[Revision tracking records]
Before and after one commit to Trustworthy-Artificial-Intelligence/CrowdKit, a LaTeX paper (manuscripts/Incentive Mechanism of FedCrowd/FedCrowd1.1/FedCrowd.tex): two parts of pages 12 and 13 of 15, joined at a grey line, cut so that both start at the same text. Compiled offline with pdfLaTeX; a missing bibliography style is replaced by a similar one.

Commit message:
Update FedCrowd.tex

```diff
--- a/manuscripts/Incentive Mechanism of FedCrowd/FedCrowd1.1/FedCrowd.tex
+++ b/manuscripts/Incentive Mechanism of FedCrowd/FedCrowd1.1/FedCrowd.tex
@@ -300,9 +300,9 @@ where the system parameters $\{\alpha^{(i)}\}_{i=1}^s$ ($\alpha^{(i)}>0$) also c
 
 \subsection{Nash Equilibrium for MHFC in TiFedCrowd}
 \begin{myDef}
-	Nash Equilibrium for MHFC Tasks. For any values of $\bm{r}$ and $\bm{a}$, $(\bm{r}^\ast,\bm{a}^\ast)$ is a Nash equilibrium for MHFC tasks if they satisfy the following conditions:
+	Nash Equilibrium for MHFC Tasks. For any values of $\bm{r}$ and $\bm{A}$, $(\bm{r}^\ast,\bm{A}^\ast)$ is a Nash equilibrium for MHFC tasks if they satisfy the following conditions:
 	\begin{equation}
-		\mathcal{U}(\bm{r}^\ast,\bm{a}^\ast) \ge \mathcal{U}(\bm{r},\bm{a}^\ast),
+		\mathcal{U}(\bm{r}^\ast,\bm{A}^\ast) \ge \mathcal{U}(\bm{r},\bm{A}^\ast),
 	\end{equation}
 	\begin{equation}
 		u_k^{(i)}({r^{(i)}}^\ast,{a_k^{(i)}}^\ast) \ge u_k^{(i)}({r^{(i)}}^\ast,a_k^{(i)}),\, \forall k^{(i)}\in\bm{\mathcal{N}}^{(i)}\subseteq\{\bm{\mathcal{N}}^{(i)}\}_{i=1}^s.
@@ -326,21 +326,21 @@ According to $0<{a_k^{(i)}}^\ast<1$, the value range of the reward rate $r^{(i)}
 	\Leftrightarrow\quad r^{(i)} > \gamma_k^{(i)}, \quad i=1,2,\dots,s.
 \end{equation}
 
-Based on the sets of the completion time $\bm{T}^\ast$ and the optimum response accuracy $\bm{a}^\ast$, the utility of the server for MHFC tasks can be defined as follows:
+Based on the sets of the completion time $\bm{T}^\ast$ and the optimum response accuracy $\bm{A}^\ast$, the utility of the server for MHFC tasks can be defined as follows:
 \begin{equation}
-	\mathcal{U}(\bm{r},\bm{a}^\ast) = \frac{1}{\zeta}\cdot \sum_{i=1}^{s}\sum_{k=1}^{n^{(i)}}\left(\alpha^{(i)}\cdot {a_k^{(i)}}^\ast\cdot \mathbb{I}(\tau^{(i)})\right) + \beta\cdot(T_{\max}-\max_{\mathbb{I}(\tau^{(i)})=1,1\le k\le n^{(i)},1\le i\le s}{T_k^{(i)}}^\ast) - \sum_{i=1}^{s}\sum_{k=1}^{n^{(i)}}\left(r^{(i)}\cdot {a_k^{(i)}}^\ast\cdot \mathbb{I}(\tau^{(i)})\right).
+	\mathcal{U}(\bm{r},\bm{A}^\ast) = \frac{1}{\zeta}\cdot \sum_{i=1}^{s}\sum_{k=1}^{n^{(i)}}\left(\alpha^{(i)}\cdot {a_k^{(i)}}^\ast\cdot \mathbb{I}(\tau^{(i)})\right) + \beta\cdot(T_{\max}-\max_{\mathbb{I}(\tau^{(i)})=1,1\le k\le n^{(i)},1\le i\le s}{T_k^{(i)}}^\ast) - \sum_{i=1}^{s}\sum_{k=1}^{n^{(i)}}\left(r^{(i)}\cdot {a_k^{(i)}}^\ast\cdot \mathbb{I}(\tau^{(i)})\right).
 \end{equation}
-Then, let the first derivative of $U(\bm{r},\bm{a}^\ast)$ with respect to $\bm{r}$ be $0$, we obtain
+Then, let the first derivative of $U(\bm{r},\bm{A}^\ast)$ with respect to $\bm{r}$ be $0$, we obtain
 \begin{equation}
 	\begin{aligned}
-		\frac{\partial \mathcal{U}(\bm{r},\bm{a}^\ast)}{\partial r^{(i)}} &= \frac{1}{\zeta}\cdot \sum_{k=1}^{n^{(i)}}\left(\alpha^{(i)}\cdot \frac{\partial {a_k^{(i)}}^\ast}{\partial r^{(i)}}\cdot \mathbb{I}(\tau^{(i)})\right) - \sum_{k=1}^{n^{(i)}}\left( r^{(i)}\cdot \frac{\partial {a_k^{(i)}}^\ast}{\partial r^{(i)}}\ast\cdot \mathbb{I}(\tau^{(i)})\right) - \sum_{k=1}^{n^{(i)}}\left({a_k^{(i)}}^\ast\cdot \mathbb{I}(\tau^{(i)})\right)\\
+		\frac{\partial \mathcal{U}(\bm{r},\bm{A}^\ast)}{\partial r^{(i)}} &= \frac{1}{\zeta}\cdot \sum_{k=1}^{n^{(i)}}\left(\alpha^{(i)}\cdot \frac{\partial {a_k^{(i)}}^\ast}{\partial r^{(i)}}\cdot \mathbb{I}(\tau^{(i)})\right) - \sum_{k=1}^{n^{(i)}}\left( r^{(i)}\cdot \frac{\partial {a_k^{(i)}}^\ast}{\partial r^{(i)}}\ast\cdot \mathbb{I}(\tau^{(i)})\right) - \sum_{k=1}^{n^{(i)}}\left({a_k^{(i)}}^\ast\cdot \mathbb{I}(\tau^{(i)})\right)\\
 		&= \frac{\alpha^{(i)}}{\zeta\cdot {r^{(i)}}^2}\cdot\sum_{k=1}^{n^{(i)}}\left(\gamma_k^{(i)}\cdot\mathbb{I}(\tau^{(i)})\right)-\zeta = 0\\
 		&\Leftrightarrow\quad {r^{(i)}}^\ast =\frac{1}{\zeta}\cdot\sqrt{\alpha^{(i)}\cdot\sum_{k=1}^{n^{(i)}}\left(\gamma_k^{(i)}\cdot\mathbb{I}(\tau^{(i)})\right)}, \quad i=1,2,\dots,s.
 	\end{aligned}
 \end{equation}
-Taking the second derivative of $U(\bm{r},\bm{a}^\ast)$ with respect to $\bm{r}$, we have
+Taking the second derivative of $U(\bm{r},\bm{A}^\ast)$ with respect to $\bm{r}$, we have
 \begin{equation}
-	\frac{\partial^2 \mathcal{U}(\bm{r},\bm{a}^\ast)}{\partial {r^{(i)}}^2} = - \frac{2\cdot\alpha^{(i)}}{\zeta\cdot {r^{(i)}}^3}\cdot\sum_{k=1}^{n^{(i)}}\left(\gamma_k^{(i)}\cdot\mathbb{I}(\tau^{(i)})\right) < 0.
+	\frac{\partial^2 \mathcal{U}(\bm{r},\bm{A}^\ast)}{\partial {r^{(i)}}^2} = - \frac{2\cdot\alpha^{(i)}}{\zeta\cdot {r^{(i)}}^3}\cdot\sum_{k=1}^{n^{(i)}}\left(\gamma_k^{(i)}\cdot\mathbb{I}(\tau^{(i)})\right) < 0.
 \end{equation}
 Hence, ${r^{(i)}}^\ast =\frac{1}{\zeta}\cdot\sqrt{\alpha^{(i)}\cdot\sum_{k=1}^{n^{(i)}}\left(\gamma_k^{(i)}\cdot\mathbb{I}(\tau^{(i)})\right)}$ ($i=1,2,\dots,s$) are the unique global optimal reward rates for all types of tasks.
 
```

PROBLEM STATEMENT » Copy down every line of the entries containing the word "Mechanism".

ANSWER SPACE »
Before and after one commit to Trustworthy-Artificial-Intelligence/CrowdKit, a LaTeX paper (manuscripts/Incentive Mechanism of FedCrowd/FedCrowd1.1/FedCrowd.tex): two parts of pages 12 and 13 of 15, joined at a grey line, cut so that both start at the same text. Compiled offline with pdfLaTeX; a missing bibliography style is replaced by a similar one.
--- a/manuscripts/Incentive Mechanism of FedCrowd/FedCrowd1.1/FedCrowd.tex
+++ b/manuscripts/Incentive Mechanism of FedCrowd/FedCrowd1.1/FedCrowd.tex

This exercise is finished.